*What is needed*. Tell how many lines of the data include the word "validation". Nothing but the number belongs in the answer.

[Start of Attachment]

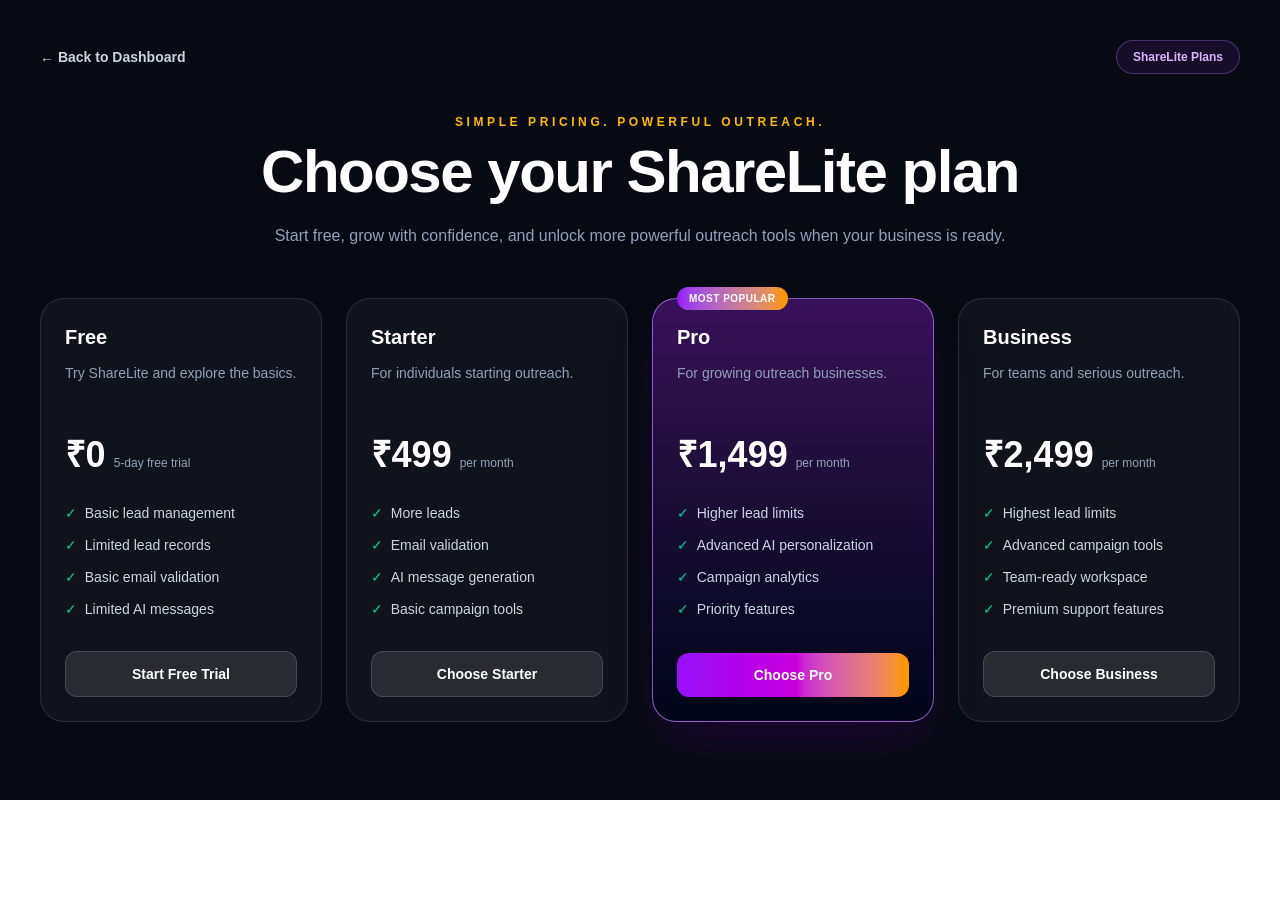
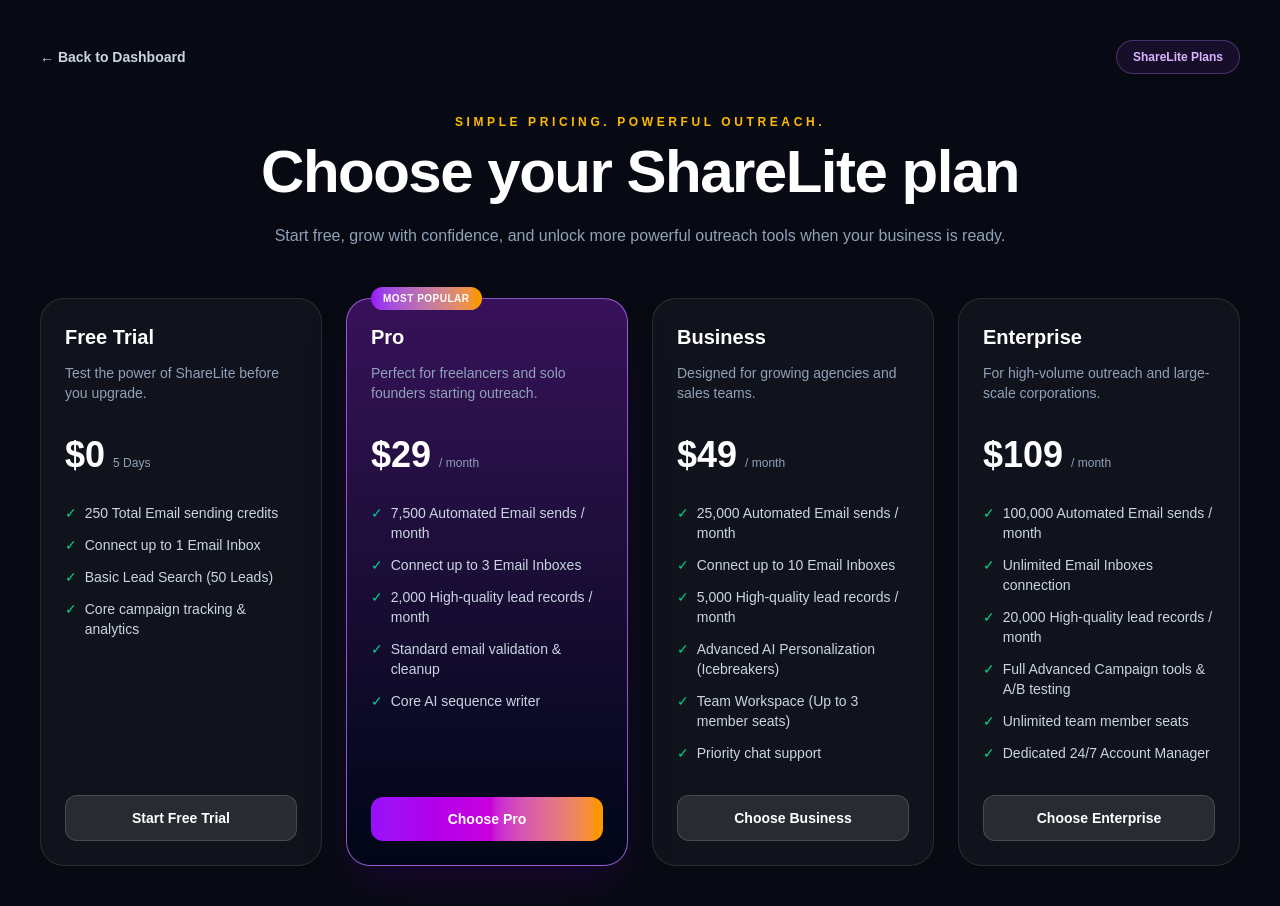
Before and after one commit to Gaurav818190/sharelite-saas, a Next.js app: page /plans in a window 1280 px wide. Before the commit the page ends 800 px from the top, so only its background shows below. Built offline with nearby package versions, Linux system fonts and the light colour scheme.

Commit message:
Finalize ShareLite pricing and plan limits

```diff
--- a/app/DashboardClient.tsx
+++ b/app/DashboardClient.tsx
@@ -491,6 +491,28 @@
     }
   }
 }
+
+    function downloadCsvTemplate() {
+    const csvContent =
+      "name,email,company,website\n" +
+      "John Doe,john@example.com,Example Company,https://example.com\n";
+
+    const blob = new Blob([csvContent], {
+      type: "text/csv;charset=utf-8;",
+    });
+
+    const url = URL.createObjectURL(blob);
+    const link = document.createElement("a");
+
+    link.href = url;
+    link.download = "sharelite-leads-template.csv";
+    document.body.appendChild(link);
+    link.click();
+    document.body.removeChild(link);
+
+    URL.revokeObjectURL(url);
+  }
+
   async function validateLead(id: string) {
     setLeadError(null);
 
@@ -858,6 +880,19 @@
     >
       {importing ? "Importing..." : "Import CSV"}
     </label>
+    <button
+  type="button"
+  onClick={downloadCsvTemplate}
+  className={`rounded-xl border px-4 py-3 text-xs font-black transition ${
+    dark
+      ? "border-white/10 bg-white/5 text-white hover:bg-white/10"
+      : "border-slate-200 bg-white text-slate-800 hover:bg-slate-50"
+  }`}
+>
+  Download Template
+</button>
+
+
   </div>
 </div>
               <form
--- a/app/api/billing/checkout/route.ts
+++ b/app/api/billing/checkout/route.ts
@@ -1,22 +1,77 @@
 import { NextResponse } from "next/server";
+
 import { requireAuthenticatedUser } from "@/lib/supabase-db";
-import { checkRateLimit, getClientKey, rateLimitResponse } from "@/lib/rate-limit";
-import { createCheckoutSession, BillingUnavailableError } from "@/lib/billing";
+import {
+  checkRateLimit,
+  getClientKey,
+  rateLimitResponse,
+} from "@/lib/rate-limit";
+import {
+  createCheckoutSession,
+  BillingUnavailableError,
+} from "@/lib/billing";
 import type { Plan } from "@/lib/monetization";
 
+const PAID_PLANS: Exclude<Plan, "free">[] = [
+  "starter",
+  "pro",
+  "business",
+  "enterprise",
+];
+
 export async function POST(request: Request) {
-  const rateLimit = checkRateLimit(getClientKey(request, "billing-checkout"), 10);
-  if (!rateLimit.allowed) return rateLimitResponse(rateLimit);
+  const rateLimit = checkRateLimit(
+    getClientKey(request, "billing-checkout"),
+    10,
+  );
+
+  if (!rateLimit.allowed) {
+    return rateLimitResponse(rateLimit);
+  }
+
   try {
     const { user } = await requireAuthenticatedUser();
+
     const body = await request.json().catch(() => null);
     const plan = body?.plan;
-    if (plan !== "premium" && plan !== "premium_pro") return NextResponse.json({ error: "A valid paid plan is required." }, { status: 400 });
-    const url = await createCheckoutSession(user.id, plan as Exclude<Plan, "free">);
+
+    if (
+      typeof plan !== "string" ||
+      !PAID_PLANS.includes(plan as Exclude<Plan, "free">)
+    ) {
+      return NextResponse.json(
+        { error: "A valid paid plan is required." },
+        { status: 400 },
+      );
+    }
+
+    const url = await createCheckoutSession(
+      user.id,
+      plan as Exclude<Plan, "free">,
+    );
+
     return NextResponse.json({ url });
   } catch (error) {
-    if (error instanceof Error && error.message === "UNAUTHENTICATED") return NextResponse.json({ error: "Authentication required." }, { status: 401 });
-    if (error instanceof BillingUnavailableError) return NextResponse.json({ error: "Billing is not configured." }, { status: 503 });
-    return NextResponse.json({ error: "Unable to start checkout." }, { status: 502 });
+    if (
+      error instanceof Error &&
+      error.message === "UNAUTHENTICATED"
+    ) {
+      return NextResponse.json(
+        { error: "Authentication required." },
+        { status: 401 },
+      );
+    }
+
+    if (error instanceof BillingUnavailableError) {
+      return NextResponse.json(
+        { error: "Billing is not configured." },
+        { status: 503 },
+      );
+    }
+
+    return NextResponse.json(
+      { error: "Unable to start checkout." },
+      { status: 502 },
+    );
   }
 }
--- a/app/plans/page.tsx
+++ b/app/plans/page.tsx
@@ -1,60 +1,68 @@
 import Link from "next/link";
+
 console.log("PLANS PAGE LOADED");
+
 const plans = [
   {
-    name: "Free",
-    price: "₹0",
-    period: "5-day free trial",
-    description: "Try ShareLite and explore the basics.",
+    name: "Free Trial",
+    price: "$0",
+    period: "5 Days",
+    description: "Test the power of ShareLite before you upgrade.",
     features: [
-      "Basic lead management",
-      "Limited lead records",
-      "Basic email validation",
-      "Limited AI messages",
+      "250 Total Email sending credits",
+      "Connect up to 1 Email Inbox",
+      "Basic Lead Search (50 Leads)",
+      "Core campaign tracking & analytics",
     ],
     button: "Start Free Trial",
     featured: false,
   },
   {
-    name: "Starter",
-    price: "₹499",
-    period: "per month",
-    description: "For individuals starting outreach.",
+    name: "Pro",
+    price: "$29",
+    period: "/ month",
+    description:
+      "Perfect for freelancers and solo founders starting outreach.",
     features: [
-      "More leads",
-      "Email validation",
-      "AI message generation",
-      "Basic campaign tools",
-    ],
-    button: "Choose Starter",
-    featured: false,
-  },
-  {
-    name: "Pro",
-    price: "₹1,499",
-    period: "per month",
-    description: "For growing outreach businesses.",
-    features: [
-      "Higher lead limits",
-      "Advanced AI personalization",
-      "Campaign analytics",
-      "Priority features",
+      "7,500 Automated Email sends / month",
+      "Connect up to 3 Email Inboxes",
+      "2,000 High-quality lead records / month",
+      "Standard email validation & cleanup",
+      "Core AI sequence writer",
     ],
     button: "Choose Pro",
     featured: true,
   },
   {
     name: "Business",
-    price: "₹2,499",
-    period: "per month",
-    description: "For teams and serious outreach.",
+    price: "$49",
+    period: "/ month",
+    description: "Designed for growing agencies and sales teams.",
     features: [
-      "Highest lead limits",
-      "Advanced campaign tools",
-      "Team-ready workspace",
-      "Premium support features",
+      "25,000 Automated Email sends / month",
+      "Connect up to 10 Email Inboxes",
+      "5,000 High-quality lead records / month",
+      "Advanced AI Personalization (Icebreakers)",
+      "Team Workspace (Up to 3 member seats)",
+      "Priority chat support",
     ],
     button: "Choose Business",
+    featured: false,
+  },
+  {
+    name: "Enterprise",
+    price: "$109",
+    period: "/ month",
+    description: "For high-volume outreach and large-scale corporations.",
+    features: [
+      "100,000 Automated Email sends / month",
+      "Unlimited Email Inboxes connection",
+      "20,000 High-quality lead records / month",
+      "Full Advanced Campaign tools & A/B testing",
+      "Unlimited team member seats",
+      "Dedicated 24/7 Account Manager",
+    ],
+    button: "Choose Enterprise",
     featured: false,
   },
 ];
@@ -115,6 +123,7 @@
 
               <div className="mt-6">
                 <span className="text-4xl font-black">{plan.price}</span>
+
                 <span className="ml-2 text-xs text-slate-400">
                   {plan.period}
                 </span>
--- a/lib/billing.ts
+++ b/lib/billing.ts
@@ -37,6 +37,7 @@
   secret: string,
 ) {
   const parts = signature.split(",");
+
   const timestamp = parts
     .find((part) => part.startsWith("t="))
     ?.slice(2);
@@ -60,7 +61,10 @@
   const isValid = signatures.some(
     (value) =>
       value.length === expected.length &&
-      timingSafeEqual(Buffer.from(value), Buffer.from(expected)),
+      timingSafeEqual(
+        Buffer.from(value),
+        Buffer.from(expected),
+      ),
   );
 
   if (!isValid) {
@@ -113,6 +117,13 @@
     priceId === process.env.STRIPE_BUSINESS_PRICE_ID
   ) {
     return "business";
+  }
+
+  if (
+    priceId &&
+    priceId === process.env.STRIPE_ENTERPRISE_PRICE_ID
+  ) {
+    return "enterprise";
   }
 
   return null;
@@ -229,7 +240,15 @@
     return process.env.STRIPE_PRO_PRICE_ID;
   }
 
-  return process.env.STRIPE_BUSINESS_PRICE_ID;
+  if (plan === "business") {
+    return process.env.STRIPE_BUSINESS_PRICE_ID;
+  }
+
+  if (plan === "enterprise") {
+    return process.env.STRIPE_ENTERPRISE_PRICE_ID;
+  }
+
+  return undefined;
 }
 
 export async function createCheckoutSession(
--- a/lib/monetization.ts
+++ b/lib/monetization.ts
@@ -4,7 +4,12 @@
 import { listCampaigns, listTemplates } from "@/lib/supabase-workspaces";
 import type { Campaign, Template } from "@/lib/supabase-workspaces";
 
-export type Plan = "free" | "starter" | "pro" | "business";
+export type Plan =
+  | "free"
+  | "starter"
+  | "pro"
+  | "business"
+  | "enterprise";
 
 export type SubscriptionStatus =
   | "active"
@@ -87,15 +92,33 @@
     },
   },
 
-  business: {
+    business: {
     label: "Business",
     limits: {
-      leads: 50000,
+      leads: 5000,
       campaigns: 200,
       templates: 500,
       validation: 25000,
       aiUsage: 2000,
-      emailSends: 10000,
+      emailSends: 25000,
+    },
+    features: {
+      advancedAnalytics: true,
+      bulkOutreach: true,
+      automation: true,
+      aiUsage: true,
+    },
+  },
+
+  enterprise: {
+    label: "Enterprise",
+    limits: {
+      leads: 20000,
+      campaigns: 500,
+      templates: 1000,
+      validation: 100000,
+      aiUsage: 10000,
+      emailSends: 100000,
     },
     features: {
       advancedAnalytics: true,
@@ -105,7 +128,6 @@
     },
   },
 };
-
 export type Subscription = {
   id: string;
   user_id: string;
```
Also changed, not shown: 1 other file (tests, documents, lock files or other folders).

[End of Attachment]

*Solution to the exercise*. 5